Aim of the exercise. Give the number of lines in the listing below that include the word "notebook", with nothing more.

Supplied data.
┌──

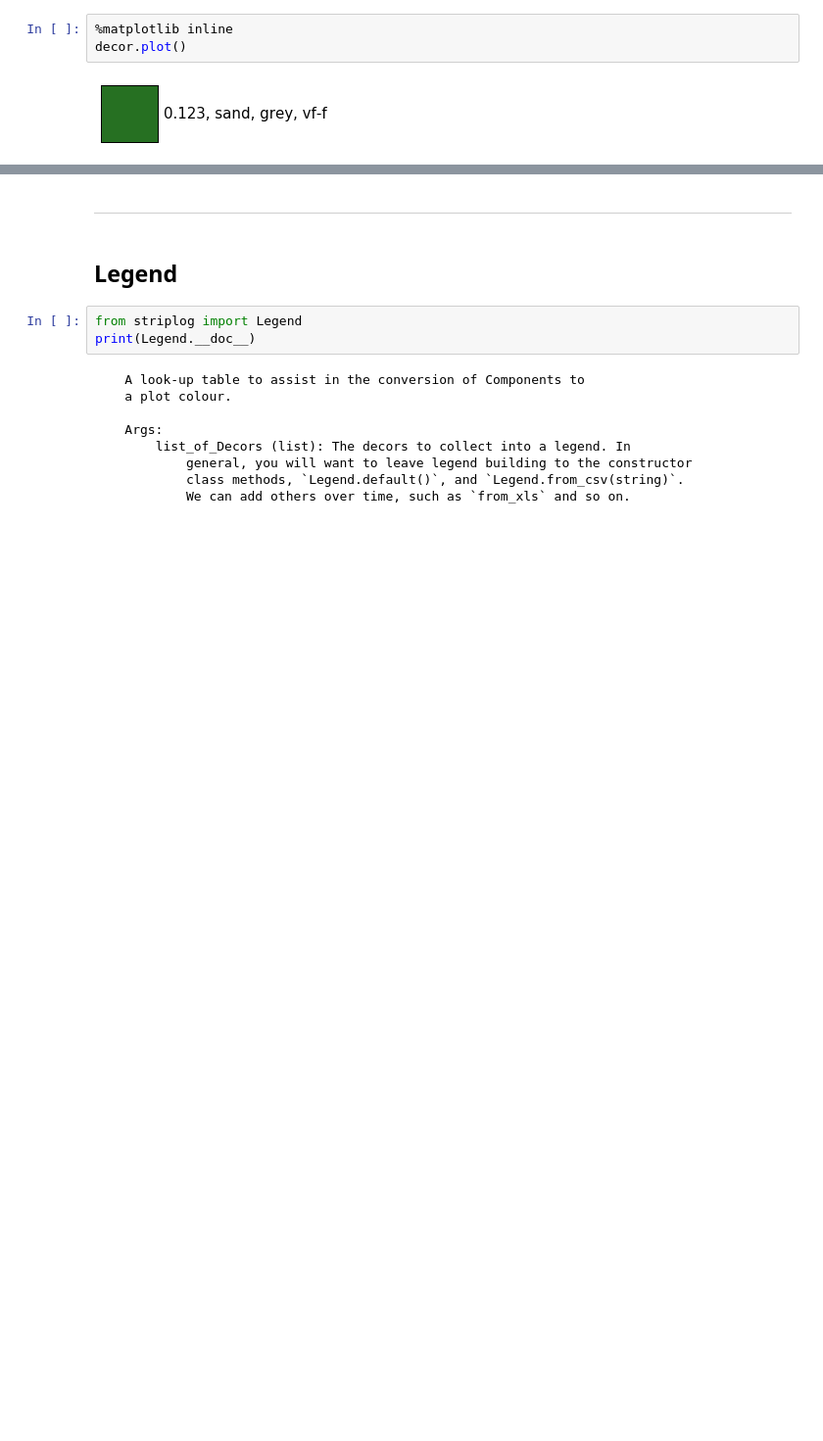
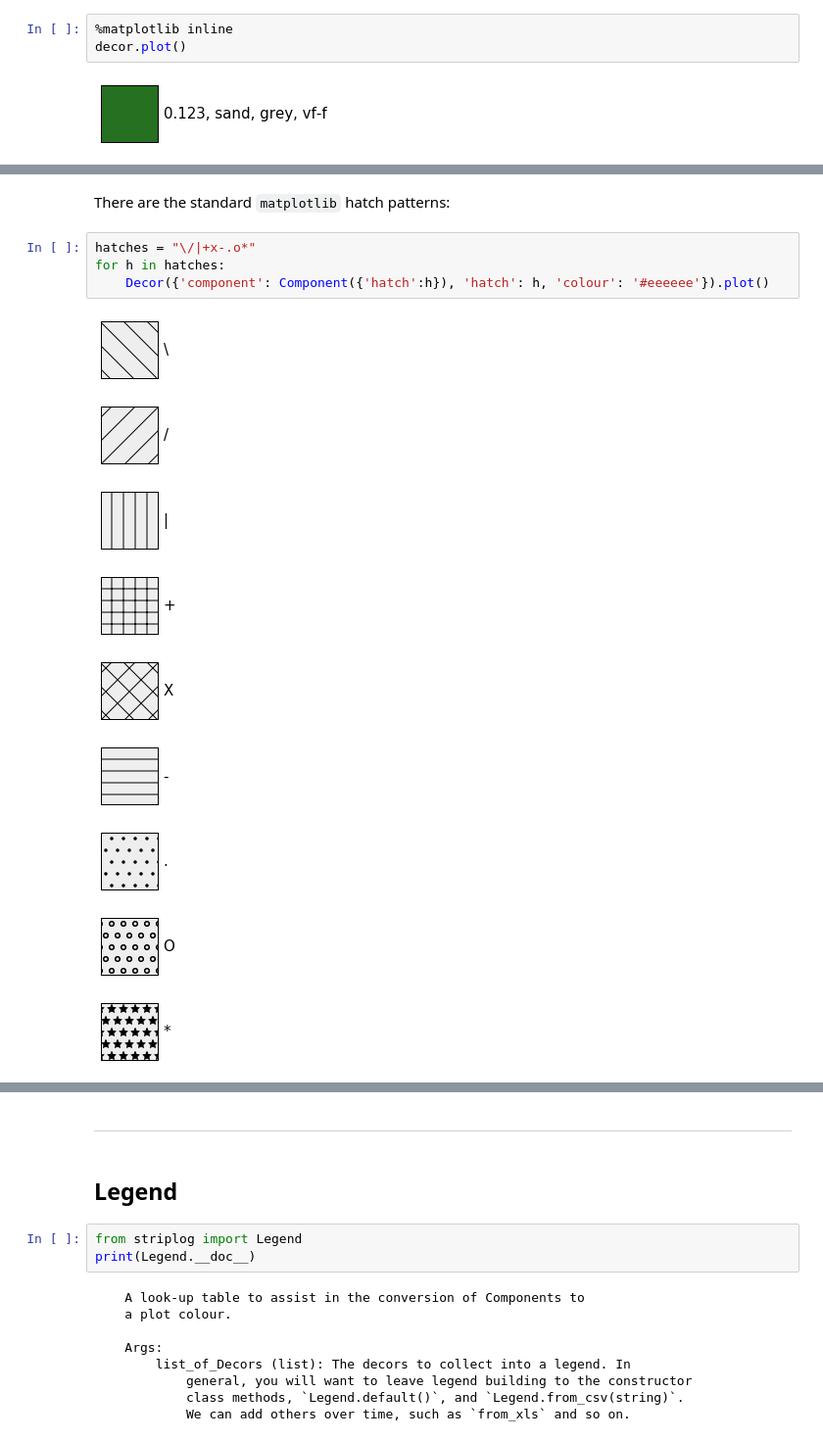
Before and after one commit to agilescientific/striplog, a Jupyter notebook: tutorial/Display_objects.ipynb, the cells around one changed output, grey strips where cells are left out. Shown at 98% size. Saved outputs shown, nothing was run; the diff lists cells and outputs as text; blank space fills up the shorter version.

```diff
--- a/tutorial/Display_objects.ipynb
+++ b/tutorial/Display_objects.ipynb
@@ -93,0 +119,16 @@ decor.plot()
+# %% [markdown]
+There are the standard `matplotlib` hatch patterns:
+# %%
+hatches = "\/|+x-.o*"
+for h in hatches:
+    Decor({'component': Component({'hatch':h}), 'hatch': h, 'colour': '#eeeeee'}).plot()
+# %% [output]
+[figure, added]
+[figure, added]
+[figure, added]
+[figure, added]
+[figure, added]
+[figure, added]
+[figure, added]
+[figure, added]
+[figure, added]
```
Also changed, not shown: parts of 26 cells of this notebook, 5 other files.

└──
┌──

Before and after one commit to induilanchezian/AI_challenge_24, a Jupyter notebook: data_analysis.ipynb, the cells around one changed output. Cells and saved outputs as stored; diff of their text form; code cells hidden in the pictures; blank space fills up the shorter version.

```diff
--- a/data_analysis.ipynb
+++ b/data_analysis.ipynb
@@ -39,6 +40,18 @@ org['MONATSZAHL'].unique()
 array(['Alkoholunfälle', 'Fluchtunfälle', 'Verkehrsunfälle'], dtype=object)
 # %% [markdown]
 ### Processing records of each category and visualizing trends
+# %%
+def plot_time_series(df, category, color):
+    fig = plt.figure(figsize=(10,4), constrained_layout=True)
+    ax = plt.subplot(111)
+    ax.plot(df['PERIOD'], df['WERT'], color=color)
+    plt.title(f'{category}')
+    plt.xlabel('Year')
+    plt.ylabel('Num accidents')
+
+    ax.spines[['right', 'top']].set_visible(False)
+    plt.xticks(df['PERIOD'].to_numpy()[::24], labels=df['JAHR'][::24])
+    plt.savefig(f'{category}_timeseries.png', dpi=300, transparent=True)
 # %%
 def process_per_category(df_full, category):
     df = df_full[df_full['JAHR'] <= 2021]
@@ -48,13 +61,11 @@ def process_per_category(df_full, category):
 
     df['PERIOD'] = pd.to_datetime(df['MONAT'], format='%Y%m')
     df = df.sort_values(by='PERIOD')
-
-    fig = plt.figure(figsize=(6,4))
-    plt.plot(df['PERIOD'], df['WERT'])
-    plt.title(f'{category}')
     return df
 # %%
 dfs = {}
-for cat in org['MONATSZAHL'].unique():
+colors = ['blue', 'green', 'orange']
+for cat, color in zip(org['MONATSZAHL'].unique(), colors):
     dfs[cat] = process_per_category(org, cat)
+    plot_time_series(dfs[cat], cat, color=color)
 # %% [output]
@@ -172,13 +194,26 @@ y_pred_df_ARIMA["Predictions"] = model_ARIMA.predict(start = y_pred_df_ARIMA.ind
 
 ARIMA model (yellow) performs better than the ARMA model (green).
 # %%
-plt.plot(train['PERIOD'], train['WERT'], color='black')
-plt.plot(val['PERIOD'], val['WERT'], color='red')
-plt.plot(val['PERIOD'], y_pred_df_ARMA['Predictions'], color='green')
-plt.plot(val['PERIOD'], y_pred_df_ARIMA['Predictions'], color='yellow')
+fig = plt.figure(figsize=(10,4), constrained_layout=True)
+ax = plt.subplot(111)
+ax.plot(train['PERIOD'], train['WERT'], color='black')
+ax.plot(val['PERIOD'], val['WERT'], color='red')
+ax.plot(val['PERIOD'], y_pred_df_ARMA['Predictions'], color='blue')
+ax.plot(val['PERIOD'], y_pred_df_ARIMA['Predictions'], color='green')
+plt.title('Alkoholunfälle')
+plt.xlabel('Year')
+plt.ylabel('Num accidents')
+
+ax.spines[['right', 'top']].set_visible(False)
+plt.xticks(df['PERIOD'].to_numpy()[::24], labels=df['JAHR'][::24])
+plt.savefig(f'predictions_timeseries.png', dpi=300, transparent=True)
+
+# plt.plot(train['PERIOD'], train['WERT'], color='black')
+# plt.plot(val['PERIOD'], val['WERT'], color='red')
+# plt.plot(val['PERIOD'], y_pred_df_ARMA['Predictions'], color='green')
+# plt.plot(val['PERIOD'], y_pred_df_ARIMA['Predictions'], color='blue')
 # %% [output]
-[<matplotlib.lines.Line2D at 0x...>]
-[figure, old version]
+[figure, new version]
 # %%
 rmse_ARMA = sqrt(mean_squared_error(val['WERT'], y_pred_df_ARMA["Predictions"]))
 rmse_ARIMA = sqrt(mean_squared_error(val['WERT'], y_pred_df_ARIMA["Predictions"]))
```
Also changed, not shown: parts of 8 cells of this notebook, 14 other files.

└──

Task answer. 4